● How to complete this task: What lines in the entries below contain the word "implements"? Copy all of them.

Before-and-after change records
==============================
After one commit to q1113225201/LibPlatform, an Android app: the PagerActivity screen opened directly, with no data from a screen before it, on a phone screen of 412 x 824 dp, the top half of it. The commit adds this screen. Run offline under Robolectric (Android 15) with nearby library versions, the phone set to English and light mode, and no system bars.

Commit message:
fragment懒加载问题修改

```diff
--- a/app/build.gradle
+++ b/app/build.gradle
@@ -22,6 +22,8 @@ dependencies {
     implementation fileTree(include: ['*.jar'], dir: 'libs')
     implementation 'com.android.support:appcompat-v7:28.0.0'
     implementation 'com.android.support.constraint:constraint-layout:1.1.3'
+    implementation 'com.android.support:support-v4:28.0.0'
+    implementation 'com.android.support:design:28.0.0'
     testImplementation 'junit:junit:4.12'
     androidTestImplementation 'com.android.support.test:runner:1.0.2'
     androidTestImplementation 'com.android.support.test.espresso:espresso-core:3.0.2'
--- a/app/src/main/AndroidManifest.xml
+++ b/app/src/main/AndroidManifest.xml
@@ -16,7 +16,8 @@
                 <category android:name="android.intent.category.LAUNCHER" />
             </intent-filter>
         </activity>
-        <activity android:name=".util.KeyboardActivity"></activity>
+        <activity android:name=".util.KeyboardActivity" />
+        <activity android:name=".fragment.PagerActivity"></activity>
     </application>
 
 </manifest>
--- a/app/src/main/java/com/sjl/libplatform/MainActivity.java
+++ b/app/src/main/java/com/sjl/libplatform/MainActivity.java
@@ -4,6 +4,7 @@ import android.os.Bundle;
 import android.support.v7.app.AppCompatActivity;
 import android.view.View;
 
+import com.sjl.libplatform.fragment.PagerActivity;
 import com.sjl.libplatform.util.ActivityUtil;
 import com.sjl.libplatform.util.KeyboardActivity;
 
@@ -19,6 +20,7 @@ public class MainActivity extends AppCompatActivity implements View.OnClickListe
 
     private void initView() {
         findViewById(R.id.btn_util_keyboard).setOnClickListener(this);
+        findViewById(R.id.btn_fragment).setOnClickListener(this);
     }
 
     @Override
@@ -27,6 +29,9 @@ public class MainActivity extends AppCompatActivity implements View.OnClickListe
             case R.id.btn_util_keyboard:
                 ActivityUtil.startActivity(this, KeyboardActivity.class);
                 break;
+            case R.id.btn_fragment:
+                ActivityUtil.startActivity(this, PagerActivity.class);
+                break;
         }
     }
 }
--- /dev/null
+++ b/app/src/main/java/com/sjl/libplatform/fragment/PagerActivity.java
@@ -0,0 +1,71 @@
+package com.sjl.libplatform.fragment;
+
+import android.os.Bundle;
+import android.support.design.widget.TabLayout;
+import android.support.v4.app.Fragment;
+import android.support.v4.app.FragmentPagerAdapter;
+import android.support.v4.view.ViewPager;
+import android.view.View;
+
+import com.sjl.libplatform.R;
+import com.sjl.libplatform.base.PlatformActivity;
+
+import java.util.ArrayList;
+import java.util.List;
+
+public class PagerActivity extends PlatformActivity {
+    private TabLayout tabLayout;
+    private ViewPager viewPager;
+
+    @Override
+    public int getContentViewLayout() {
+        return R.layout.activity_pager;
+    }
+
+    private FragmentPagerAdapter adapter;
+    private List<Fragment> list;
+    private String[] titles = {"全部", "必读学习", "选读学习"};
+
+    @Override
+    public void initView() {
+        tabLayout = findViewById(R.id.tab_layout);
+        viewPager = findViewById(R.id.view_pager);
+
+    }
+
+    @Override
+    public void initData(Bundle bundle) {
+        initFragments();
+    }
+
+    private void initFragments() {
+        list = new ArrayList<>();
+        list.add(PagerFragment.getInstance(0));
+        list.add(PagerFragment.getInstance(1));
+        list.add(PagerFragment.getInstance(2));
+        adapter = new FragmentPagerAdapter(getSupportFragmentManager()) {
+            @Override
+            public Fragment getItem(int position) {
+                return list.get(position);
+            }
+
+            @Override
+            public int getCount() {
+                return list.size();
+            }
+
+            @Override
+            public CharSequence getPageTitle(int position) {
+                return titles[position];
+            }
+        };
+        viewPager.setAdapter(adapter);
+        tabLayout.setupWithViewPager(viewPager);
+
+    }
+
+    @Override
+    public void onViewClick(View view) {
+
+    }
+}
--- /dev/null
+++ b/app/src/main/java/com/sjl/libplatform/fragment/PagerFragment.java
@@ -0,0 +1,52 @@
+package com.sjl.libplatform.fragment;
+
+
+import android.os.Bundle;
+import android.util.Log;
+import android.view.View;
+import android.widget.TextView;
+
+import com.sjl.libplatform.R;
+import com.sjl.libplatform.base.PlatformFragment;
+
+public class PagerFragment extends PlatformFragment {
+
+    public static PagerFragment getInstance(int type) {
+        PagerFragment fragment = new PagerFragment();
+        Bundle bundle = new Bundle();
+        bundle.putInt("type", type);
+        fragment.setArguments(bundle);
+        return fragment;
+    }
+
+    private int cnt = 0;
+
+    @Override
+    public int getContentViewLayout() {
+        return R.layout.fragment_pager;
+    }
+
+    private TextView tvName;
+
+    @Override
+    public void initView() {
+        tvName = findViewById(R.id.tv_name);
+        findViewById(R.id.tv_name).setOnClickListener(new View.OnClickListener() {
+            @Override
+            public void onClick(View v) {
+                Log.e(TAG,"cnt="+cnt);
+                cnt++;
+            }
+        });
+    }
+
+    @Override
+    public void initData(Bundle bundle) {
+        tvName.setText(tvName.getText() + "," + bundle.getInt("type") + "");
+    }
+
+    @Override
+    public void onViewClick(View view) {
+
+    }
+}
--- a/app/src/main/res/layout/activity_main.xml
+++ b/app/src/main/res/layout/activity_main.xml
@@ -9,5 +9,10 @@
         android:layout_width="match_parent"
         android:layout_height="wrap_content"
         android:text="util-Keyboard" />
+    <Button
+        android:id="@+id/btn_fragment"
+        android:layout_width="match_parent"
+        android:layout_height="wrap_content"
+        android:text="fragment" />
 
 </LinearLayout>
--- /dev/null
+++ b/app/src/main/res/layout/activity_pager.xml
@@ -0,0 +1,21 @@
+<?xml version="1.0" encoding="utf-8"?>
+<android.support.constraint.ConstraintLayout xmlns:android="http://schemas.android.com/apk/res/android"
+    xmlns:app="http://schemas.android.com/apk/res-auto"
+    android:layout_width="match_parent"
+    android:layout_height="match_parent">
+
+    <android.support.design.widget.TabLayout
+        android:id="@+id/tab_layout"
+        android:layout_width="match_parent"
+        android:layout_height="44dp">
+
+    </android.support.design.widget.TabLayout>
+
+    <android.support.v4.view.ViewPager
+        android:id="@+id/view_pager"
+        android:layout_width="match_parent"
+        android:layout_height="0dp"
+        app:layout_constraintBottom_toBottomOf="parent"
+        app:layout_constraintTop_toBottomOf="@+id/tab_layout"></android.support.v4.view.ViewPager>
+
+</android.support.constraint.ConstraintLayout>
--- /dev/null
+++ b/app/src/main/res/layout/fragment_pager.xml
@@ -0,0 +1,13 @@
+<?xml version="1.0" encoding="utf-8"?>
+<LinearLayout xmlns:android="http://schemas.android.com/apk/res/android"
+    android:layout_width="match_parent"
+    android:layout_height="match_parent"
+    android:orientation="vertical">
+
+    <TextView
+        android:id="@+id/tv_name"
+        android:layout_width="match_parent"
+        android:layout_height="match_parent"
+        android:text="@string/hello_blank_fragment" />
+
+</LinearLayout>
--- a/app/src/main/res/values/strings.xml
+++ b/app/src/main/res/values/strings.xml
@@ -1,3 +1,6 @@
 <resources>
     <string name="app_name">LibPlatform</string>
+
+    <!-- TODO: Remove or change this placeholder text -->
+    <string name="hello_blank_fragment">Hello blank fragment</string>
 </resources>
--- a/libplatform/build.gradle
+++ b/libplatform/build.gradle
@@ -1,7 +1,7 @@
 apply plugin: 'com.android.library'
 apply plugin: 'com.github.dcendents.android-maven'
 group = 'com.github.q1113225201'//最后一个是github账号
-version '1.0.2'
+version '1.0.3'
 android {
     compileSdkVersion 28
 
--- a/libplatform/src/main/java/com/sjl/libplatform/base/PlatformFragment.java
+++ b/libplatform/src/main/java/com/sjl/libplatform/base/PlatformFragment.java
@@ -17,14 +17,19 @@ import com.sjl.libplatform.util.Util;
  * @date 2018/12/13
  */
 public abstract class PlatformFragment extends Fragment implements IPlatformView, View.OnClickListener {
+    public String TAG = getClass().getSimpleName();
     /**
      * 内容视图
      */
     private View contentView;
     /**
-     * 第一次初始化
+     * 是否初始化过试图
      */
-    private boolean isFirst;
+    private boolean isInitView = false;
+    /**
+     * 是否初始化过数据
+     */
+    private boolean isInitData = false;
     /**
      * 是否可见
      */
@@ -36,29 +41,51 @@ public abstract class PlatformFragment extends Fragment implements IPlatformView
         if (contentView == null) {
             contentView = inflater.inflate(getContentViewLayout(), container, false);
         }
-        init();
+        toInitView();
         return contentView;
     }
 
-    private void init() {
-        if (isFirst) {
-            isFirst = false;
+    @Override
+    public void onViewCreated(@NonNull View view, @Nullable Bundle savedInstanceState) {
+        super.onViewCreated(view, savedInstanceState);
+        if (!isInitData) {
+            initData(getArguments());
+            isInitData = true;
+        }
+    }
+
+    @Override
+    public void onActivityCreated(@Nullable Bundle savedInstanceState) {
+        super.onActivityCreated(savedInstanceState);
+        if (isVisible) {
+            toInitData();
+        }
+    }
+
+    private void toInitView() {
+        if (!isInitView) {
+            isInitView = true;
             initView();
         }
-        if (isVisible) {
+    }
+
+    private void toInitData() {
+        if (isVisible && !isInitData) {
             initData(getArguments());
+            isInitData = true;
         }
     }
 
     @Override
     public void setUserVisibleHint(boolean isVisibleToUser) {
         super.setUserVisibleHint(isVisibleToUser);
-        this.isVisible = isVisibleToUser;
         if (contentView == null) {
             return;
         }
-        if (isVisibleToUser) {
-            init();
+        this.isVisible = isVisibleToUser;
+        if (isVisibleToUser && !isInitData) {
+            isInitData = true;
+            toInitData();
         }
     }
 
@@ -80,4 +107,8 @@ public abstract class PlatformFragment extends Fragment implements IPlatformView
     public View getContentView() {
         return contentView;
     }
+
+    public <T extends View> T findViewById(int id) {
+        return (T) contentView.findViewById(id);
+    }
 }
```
==============================
● Task answer:
@@ -19,6 +20,7 @@ public class MainActivity extends AppCompatActivity implements View.OnClickListe
@@ -27,6 +29,9 @@ public class MainActivity extends AppCompatActivity implements View.OnClickListe
 public abstract class PlatformFragment extends Fragment implements IPlatformView, View.OnClickListener {
@@ -36,29 +41,51 @@ public abstract class PlatformFragment extends Fragment implements IPlatformView
@@ -80,4 +107,8 @@ public abstract class PlatformFragment extends Fragment implements IPlatformView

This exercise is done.